Stalking Authors

When I’m feeling singularly uninspired, I meander about and look at what other writers think and feel about writing.

Jane Yolen is an author I’ve been reading since I was about eleven. On her For Writers page, she says that [t]he Muse is an ornery creature and rarely comes when called. She wears feathers in her hair and birkenstocks on her feet and is often out in the woods when you are home at your keyboard. Which is all too true.

She quotes Gene Fowler: Writing is easy: all you do is sit staring at a blank sheet of paper until the drops of blood form on your forehead. Of course, she goes on to point out that writing isn’t agony, and the majority of the time I’d agree with her; I’m not one of those people who thinks that an artist has to suffer in order to create, or to be able to create, good art. Every once in a while, though, yes, it really does feel that hard. Yolen also quotes Roland Barthes: The author performs a function; the writer an activity. It suggests that an author has a job, but a writer is the job. (I don’t remember ever reading anything so inspiring when I read Barthes a few years ago, but I might have missed something.)

However, the nicest thing on the page was this:

A writer has many successes:

Each new word captured.
Each completed sentence.
Each rounded paragraph leading into the next.
Each idea that sustains and then develops.
Each character who, like a wayward adolescent, leaves home and finds a life.
Each new metaphor that, like the exact error it is, some how works.
Each new book that ends–and so begins.

Selling the piece is only an exclamation point, a spot of punctuation.

Which is remarkably inspiring.

O Wall

I somehow fell out of the writing habit about a week ago, and now I’m really facing a wall.

My darling husband, when I told him I’d need to go to France in order to keep writing the Great Canadian Novel with any sense of verisimilitude, offered to take me to Quebec City for a long weekend. It’s the closest we can get to France. I was touched.

In the meantime, I’ve staring blankly at my laptop and feeling singularly uninspired. I scribbled down notes for four (yes, 4) short stories last week, but evidently they’re not write-now stories.

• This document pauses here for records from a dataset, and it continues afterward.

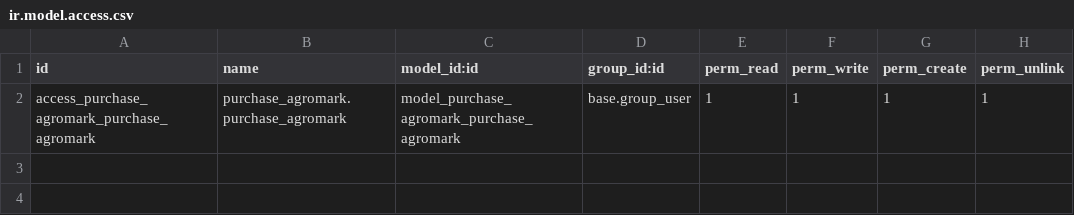
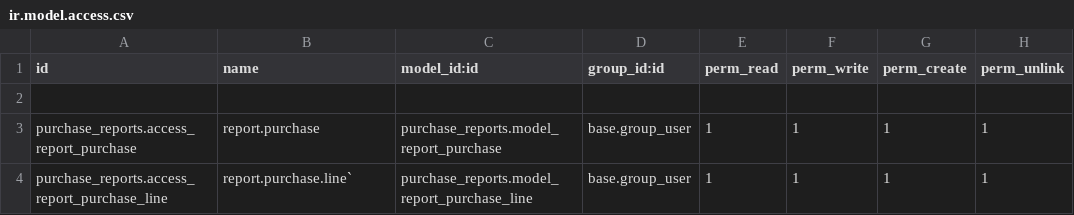
Before and after one commit to 1800CLOUD/AGROMARK, a CSV file: purchase_reports/security/ir.model.access.csv, drawn as a sheet.

Commit message:
[IMP] Reporte de compras, se añaden columnas de descuento y referencia de facturas

```diff
--- a/purchase_reports/security/ir.model.access.csv
+++ b/purchase_reports/security/ir.model.access.csv
@@ -1,2 +1,4 @@
 id,name,model_id:id,group_id:id,perm_read,perm_write,perm_create,perm_unlink
-access_purchase_agromark_purchase_agromark,purchase_agromark.purchase_agromark,model_purchase_agromark_purchase_agromark,base.group_user,1,1,1,1
+
+purchase_reports.access_report_purchase,report.purchase,purchase_reports.model_report_purchase,base.group_user,1,1,1,1
+purchase_reports.access_report_purchase_line,report.purchase.line`,purchase_reports.model_report_purchase_line,base.group_user,1,1,1,1
```
Also changed, not shown: 3 other files.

I’ve gone back and done some rewriting and touch-ups and doodled some plans for future stuff to happen in various storylines, but overall, there hasn’t been much concrete production. I re-read the substantial beginnings of an urban fantasy novella about dreams versus reality and I’d love to pick it up again, except the main character’s name is Trinity. With the whole “What is the Matrix?” thing going on, no one will ever believe that I wrote half this novella six years ago. Just change the name, I hear some of you suggesting; and while on the surface that would seem to be a solution, for me (and likely many other writers) it’s impossible. The character’s name is Trinity. She opened a door in my mind one day after a long day of work and came in fully-formed, falling onto the sofa, practically asleep on her feet. It would be like asking you to change your next-door neighbour’s name after living next to her for six years.

I’d say it’s frustrating, but I don’t have the energy to feel frustrated. Forlorn, yes. But not more than that.


Is it too much to ask that people actually do a little bit of research before they post stuff on eBay?

If you’re selling costumes, listing something as RENAISSANCE / VICTORIAN / HIPPY (sic) when it’s a brand new sundress means that either you don’t know what you’re talking about, or you’re implying that your product evokes one or all of these keywords. The only thing that all three would have in common that I can think of is that they have full skirts.

No, wait, there’s a third option — you just don’t care. Or you assume that your potential clients are stupid.

I’m cranky. I was awoken rather rudely at 4.34 AM when a piece of heavy construction equipment trundled down our street, setting off car alarms as it passed. Then the cats woke up. Then my husband woke up and watched the morning news, which I heard very clearly through the pillow over my head.

I gave in, and got up.

The good thing is that it’s sunny outside again, which means my mood ought to correspond shortly.